Why you love your iPhone ...

From a fascinating article in the New York Times by a about why people "love" their iPhones:

I conducted an experiment to examine the similarities between some the world’s strongest brands and the world’s greatest religions. Using functional magnetic resonance imaging (fMRI) tests, my team looked at subjects’ brain activity as they viewed consumer images involving brands like Apple and Harley-Davidson and religious images like rosary beads and a photo of the pope. We found that the brain activity was uncannily similar when viewing both types of imagery.

Why you REALLY love your iPhone ...

From a fascinating article in the New York Times by a about why people "love" their iPhones:

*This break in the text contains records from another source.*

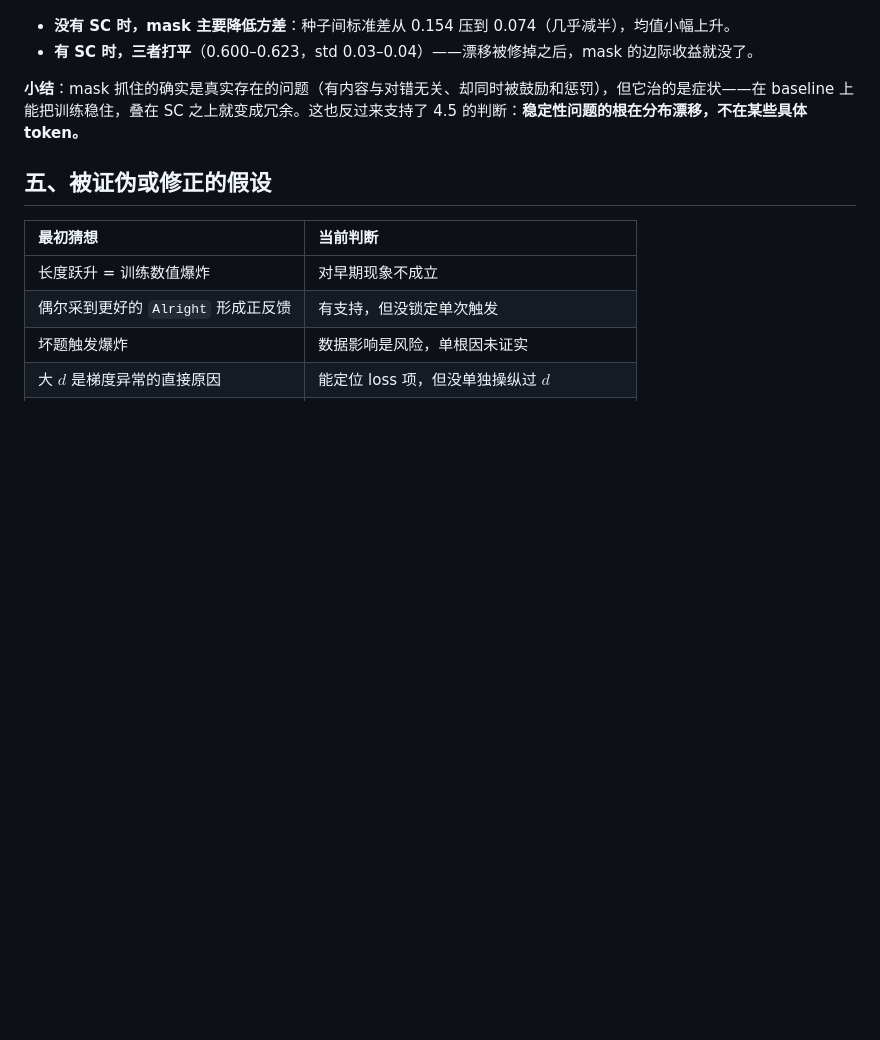
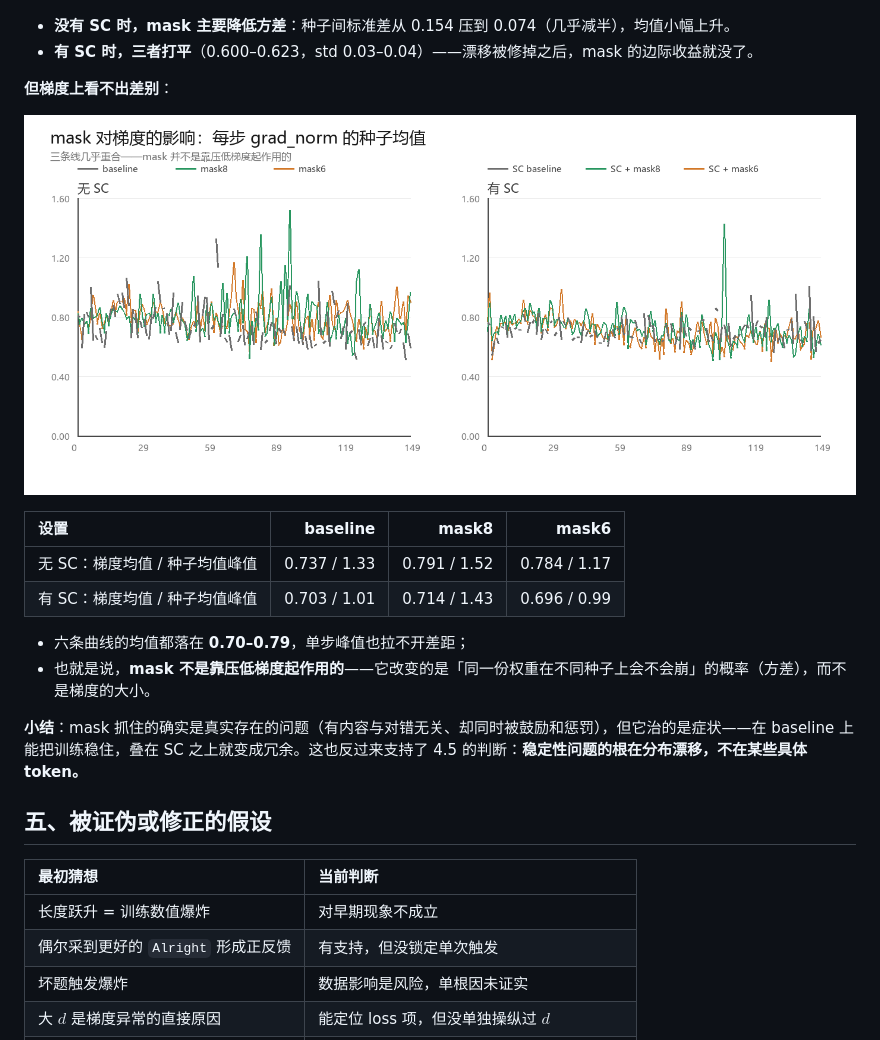
Before and after one commit to LingyinKaslana/profile, a Markdown page: docs/projects/rl-efficiency.md, the part around the change. Drawn GitHub-style; pictures changed too: assets/mask-grad.png (added); blank space fills up the shorter version.

Commit message:
RL 页：4.6 加 mask 的梯度对照图与数值

```diff
--- a/docs/projects/rl-efficiency.md
+++ b/docs/projects/rl-efficiency.md
@@ -305,6 +305,18 @@ $$d_t = |\ln p_{0,t} - \ln q_t| \quad (\text{nats})$$
 - **没有 SC 时，mask 主要降低方差**：种子间标准差从 0.154 压到 0.074（几乎减半），均值小幅上升。
 - **有 SC 时，三者打平**（0.600–0.623，std 0.03–0.04）——漂移被修掉之后，mask 的边际收益就没了。
 
+**但梯度上看不出差别**：
+
+![每步 grad_norm 的种子均值：无 SC（左）与有 SC（右）下，baseline / mask8 / mask6 三条线几乎重合](../../assets/mask-grad.png)
+
+| 设置 | baseline | mask8 | mask6 |
+| :-- | --: | --: | --: |
+| 无 SC：梯度均值 / 种子均值峰值 | 0.737 / 1.33 | 0.791 / 1.52 | 0.784 / 1.17 |
+| 有 SC：梯度均值 / 种子均值峰值 | 0.703 / 1.01 | 0.714 / 1.43 | 0.696 / 0.99 |
+
+- 六条曲线的均值都落在 **0.70–0.79**，单步峰值也拉不开差距；
+- 也就是说，**mask 不是靠压低梯度起作用的**——它改变的是「同一份权重在不同种子上会不会崩」的概率（方差），而不是梯度的大小。
+
 **小结**：mask 抓住的确实是真实存在的问题（有内容与对错无关、却同时被鼓励和惩罚），但它治的是症状——在 baseline 上能把训练稳住，叠在 SC 之上就变成冗余。这也反过来支持了 4.5 的判断：**稳定性问题的根在分布漂移，不在某些具体 token。**
 
 ## 五、被证伪或修正的假设
```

I conducted an experiment to examine the similarities between some the world’s strongest brands and the world’s greatest religions. Using functional magnetic resonance imaging (fMRI) tests, my team looked at subjects’ brain activity as they viewed consumer images involving brands like Apple and Harley-Davidson and religious images like rosary beads and a photo of the pope. We found that the brain activity was uncannily similar when viewing both types of imagery.